Exercise description
Those lines of the records that contain "attached" are to be located and copied.

[Records excerpted from a collection]
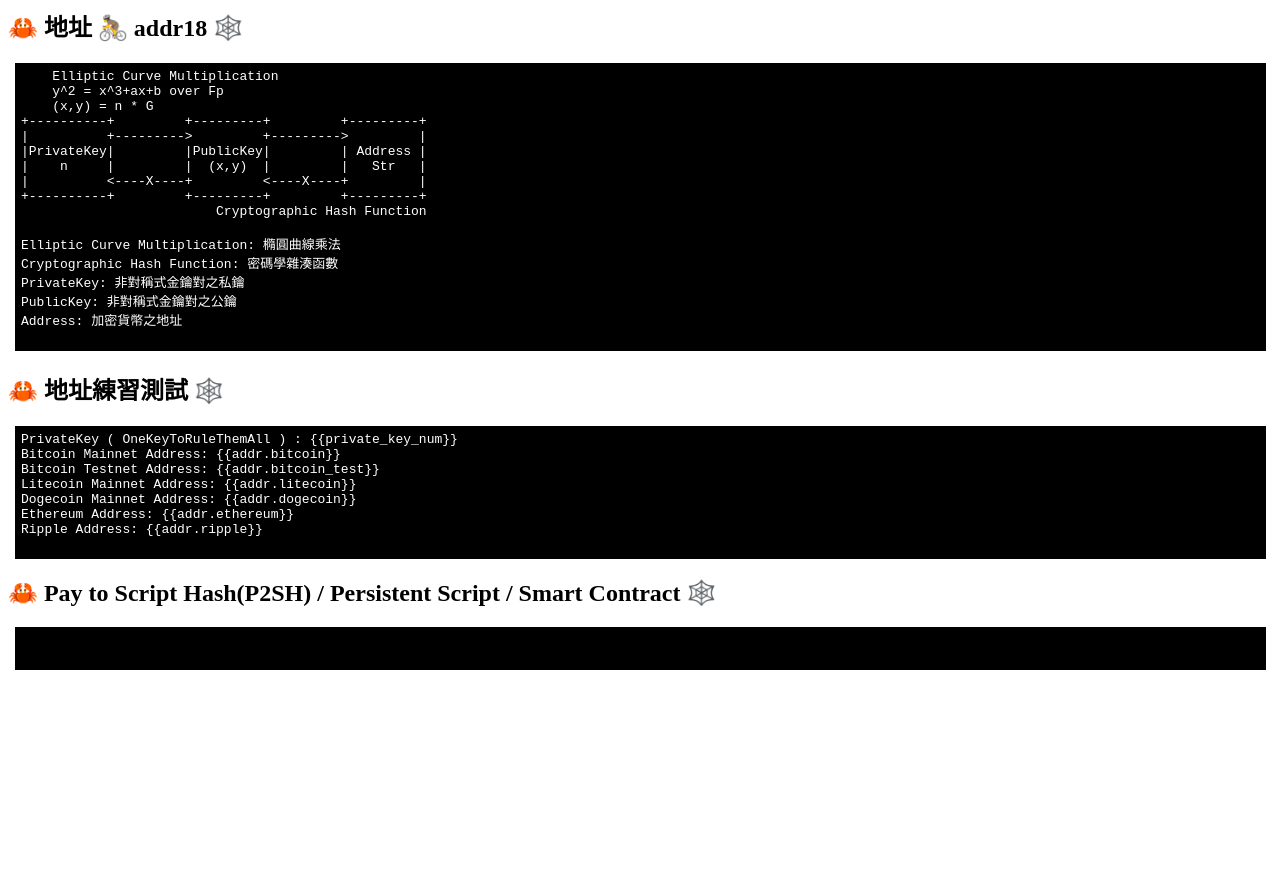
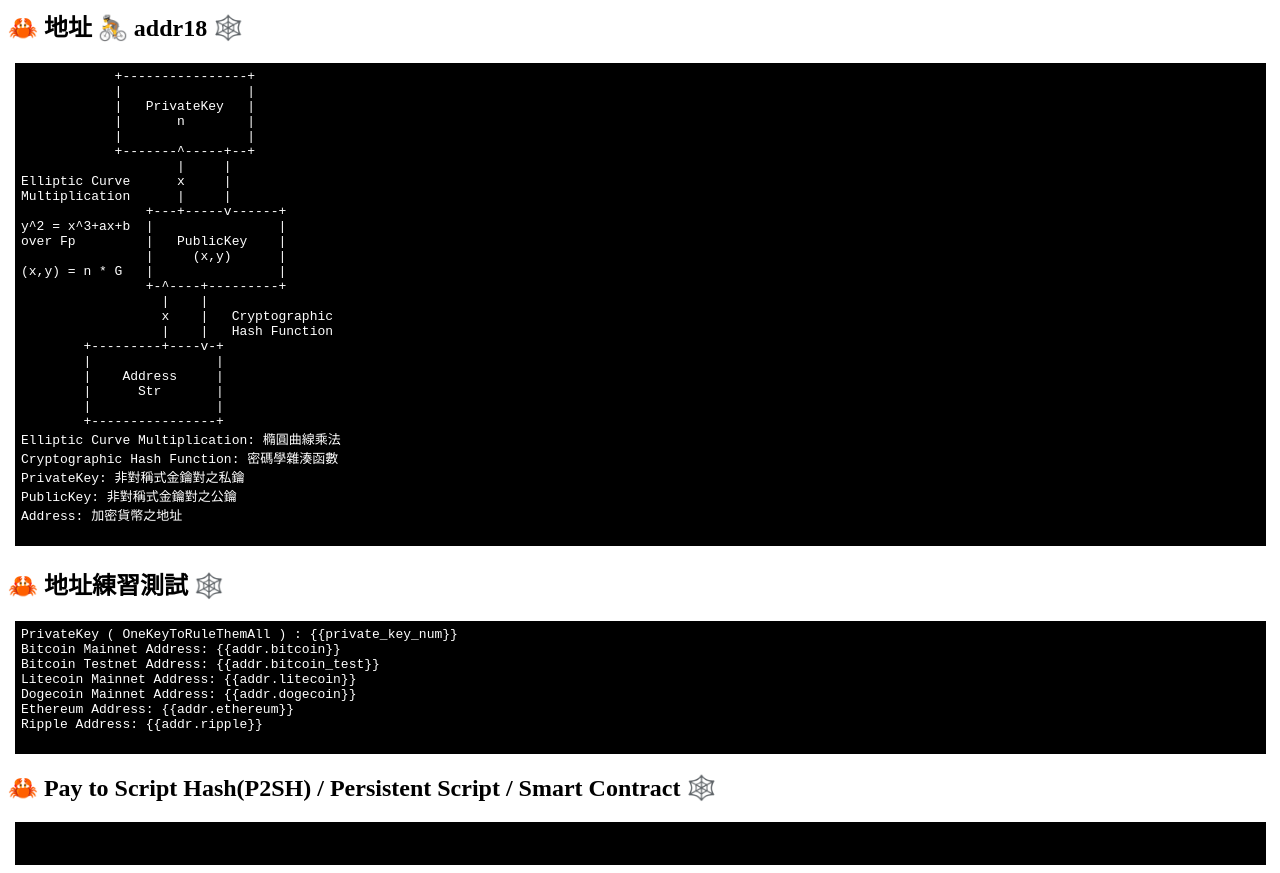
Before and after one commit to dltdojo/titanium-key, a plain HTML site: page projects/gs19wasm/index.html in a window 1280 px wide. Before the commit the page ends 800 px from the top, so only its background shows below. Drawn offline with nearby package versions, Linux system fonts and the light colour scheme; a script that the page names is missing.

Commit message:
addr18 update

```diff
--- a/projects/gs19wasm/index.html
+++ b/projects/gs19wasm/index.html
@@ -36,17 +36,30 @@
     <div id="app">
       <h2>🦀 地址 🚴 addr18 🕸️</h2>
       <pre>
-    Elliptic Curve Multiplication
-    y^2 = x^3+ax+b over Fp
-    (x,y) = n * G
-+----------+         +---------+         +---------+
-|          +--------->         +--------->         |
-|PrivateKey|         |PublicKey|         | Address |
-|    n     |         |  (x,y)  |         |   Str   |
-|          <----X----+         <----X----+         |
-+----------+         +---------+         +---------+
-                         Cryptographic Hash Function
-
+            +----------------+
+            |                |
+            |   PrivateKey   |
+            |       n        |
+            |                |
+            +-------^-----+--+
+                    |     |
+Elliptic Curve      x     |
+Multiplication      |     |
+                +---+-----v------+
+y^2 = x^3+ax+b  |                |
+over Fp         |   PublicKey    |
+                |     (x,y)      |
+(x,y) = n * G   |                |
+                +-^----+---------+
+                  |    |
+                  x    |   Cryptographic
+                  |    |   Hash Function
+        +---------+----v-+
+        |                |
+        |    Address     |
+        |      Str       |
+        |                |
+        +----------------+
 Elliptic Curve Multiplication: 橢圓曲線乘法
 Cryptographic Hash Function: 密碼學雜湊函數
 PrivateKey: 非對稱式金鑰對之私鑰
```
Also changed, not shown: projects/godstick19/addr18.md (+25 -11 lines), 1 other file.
* * *
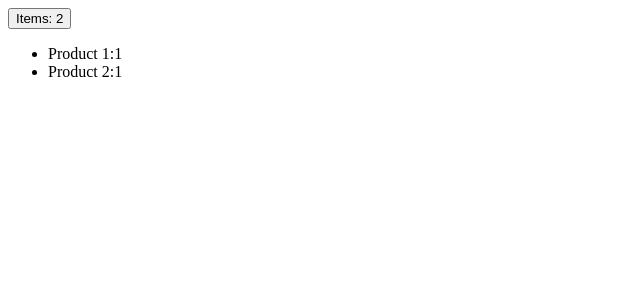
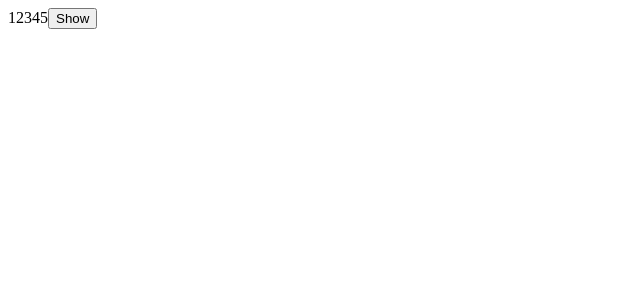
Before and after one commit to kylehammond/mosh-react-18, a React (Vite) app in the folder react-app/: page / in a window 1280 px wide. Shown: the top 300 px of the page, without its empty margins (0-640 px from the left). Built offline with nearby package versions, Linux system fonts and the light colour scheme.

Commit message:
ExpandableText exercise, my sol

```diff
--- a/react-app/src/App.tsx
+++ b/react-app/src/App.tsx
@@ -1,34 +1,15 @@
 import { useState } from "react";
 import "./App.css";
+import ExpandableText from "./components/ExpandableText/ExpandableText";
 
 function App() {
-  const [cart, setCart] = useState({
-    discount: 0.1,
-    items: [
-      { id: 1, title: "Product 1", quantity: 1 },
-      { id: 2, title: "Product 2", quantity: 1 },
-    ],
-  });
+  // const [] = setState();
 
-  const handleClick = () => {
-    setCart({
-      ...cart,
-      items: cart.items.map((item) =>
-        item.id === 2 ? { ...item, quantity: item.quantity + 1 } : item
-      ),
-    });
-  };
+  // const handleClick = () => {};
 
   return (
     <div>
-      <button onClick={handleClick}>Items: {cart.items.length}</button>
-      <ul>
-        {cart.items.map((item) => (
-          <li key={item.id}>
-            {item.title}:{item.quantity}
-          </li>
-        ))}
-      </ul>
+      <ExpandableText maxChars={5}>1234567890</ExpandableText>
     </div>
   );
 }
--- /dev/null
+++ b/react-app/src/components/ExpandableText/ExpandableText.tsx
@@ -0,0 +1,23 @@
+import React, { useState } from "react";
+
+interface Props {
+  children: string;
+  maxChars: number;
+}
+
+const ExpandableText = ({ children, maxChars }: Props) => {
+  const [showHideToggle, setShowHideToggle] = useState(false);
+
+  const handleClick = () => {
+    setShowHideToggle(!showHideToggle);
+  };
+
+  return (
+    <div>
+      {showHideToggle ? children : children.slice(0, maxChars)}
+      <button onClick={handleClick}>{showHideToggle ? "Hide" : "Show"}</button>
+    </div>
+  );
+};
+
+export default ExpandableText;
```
--
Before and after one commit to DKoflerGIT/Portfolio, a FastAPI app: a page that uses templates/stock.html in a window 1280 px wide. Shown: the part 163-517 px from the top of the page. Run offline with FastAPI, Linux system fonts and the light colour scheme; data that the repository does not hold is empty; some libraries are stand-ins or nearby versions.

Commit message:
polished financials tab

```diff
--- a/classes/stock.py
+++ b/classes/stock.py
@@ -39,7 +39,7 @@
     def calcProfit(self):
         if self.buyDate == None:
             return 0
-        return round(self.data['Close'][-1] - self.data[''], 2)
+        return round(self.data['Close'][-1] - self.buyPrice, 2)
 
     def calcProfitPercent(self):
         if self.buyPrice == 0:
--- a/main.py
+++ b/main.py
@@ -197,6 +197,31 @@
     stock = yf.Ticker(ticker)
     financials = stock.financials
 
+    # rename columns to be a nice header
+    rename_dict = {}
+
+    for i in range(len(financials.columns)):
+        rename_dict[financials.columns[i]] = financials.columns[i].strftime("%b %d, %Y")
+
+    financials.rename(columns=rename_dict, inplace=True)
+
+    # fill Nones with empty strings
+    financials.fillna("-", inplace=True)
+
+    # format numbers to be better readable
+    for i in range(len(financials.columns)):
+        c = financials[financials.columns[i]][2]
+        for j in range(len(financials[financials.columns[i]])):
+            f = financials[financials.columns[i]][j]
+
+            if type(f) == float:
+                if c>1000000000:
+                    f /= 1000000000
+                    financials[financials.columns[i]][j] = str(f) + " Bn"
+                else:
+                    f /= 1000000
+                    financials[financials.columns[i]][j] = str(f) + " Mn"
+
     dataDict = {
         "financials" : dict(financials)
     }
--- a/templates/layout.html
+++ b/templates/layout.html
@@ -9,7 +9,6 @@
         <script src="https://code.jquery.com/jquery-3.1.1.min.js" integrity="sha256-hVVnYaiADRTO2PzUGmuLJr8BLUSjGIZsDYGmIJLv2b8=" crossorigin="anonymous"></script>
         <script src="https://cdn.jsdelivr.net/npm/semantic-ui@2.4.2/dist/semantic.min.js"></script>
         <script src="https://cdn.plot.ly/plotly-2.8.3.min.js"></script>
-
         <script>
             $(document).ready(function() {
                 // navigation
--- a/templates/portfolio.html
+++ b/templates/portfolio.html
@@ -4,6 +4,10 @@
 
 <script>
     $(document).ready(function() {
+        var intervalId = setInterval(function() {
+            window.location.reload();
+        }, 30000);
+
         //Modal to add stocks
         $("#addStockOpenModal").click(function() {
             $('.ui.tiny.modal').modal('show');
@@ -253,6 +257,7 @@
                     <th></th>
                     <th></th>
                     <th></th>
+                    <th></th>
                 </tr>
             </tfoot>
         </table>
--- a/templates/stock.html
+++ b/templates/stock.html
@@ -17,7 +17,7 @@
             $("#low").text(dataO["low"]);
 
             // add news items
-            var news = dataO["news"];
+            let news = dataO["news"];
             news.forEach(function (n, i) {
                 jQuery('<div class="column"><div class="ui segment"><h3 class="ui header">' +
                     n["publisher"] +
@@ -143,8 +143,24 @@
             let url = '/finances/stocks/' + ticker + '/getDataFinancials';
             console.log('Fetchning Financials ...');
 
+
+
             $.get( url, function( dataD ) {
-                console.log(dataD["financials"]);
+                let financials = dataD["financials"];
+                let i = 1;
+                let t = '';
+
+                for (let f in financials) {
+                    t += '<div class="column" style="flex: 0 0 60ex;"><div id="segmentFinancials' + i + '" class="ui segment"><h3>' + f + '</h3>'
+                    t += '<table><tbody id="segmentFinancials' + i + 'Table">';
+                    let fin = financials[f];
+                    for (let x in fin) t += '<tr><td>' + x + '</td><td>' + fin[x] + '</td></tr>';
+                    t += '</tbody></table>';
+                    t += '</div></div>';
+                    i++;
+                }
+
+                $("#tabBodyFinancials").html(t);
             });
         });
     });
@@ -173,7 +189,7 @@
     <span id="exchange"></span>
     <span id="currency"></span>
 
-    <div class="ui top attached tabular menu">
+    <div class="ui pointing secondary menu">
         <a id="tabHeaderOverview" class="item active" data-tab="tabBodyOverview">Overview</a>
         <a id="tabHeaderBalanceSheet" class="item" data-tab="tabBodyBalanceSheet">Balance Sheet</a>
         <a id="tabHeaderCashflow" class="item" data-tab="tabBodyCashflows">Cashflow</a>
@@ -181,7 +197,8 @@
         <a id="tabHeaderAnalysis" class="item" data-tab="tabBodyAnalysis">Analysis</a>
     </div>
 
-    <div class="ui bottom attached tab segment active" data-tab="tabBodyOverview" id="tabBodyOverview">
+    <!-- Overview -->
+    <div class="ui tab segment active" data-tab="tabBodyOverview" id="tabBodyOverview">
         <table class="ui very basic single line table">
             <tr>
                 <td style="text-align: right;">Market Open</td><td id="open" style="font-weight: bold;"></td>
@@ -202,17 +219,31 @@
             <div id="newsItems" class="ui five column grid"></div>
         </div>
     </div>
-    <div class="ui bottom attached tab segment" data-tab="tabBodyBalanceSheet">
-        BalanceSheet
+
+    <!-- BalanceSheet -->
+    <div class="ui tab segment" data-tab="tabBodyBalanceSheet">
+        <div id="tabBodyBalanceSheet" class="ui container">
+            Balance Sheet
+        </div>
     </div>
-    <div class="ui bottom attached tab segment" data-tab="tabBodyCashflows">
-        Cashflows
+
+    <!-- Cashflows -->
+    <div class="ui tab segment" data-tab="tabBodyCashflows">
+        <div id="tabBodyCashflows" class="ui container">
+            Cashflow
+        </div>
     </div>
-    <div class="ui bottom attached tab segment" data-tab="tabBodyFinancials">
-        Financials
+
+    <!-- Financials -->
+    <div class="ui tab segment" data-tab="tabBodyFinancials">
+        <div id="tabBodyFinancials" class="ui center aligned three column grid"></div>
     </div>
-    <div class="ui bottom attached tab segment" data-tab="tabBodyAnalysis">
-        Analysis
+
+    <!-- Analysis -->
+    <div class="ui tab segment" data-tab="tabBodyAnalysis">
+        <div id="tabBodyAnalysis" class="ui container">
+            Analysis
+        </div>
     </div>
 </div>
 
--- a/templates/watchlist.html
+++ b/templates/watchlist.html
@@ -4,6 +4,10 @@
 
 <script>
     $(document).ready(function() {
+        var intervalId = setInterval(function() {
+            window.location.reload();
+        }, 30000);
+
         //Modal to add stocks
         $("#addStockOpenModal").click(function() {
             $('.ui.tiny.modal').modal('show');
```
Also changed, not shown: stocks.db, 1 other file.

Written solution
-    <div class="ui top attached tabular menu">
-    <div class="ui bottom attached tab segment active" data-tab="tabBodyOverview" id="tabBodyOverview">
-    <div class="ui bottom attached tab segment" data-tab="tabBodyBalanceSheet">
-    <div class="ui bottom attached tab segment" data-tab="tabBodyCashflows">
-    <div class="ui bottom attached tab segment" data-tab="tabBodyFinancials">
-    <div class="ui bottom attached tab segment" data-tab="tabBodyAnalysis">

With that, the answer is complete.